— REQUIREMENT —
Write the data below out again, unchanged.

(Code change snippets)
%%

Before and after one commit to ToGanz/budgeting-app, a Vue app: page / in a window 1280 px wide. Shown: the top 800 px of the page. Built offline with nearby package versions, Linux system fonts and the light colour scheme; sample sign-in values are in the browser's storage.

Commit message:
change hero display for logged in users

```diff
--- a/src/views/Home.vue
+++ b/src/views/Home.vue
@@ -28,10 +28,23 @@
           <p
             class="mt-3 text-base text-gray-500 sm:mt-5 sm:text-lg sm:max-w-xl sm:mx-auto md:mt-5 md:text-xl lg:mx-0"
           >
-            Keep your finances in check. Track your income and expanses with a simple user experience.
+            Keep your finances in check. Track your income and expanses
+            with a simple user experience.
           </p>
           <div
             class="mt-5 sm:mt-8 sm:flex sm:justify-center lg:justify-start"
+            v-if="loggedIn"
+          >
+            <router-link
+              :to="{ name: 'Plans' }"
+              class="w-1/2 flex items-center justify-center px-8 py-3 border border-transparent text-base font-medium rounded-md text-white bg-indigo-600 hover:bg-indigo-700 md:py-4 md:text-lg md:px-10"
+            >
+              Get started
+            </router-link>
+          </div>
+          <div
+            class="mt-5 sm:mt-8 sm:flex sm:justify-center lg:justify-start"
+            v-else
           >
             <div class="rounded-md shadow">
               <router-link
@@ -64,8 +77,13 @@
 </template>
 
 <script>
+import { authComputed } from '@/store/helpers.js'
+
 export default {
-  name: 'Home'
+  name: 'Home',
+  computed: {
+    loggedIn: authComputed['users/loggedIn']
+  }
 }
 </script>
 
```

%%

— TASK RESULT —
Before and after one commit to ToGanz/budgeting-app, a Vue app: page / in a window 1280 px wide. Shown: the top 800 px of the page. Built offline with nearby package versions, Linux system fonts and the light colour scheme; sample sign-in values are in the browser's storage.

Commit message:
change hero display for logged in users

```diff
--- a/src/views/Home.vue
+++ b/src/views/Home.vue
@@ -28,10 +28,23 @@
           <p
             class="mt-3 text-base text-gray-500 sm:mt-5 sm:text-lg sm:max-w-xl sm:mx-auto md:mt-5 md:text-xl lg:mx-0"
           >
-            Keep your finances in check. Track your income and expanses with a simple user experience.
+            Keep your finances in check. Track your income and expanses
+            with a simple user experience.
           </p>
           <div
             class="mt-5 sm:mt-8 sm:flex sm:justify-center lg:justify-start"
+            v-if="loggedIn"
+          >
+            <router-link
+              :to="{ name: 'Plans' }"
+              class="w-1/2 flex items-center justify-center px-8 py-3 border border-transparent text-base font-medium rounded-md text-white bg-indigo-600 hover:bg-indigo-700 md:py-4 md:text-lg md:px-10"
+            >
+              Get started
+            </router-link>
+          </div>
+          <div
+            class="mt-5 sm:mt-8 sm:flex sm:justify-center lg:justify-start"
+            v-else
           >
             <div class="rounded-md shadow">
               <router-link
@@ -64,8 +77,13 @@
 </template>
 
 <script>
+import { authComputed } from '@/store/helpers.js'
+
 export default {
-  name: 'Home'
+  name: 'Home',
+  computed: {
+    loggedIn: authComputed['users/loggedIn']
+  }
 }
 </script>
 
```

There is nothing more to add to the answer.